**About this task**: The entries are to be reproduced word for word, with all images left out.

(Change listing data)
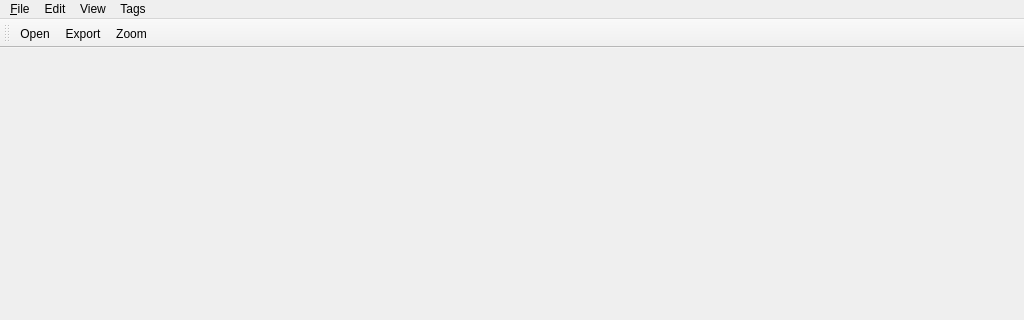
Qt form mainwindow.ui (g7uvw/QTomView) before a commit; both pictures show x 0 to 1024 and y 0 to 320 of the 1024 by 768 pixel window.
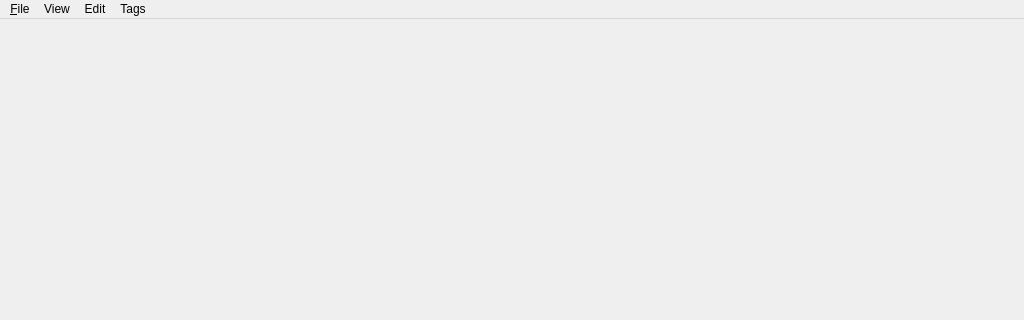
The same form after that commit.

Patch:
```diff
--- a/mainwindow.ui
+++ b/mainwindow.ui
@@ -79,21 +79,10 @@
     <addaction name="actionDisable"/>
    </widget>
    <addaction name="menu_File"/>
-   <addaction name="menuEdit"/>
    <addaction name="menuView"/>
+   <addaction name="menuEdit"/>
    <addaction name="menuTags"/>
   </widget>
-  <widget class="QToolBar" name="mainToolBar">
-   <attribute name="toolBarArea">
-    <enum>TopToolBarArea</enum>
-   </attribute>
-   <attribute name="toolBarBreak">
-    <bool>false</bool>
-   </attribute>
-   <addaction name="actionOpen"/>
-   <addaction name="actionExport"/>
-   <addaction name="actionZoom"/>
-  </widget>
   <widget class="QStatusBar" name="statusBar"/>
   <action name="actionOpen">
    <property name="text">
@@ -125,11 +114,6 @@
     <string>Slice</string>
    </property>
   </action>
-  <action name="actionZoom">
-   <property name="text">
-    <string>Zoom</string>
-   </property>
-  </action>
   <action name="actionLoad">
    <property name="text">
     <string>Load</string>
```
Left out of the diff: 37 changed lines with no effect on the pictures.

**Answer box**:
Qt form mainwindow.ui (g7uvw/QTomView) before a commit; both pictures show x 0 to 1024 and y 0 to 320 of the 1024 by 768 pixel window.
The same form after that commit.

Patch:
```diff
--- a/mainwindow.ui
+++ b/mainwindow.ui
@@ -79,21 +79,10 @@
     <addaction name="actionDisable"/>
    </widget>
    <addaction name="menu_File"/>
-   <addaction name="menuEdit"/>
    <addaction name="menuView"/>
+   <addaction name="menuEdit"/>
    <addaction name="menuTags"/>
   </widget>
-  <widget class="QToolBar" name="mainToolBar">
-   <attribute name="toolBarArea">
-    <enum>TopToolBarArea</enum>
-   </attribute>
-   <attribute name="toolBarBreak">
-    <bool>false</bool>
-   </attribute>
-   <addaction name="actionOpen"/>
-   <addaction name="actionExport"/>
-   <addaction name="actionZoom"/>
-  </widget>
   <widget class="QStatusBar" name="statusBar"/>
   <action name="actionOpen">
    <property name="text">
@@ -125,11 +114,6 @@
     <string>Slice</string>
    </property>
   </action>
-  <action name="actionZoom">
-   <property name="text">
-    <string>Zoom</string>
-   </property>
-  </action>
   <action name="actionLoad">
    <property name="text">
     <string>Load</string>
```
Left out of the diff: 37 changed lines with no effect on the pictures.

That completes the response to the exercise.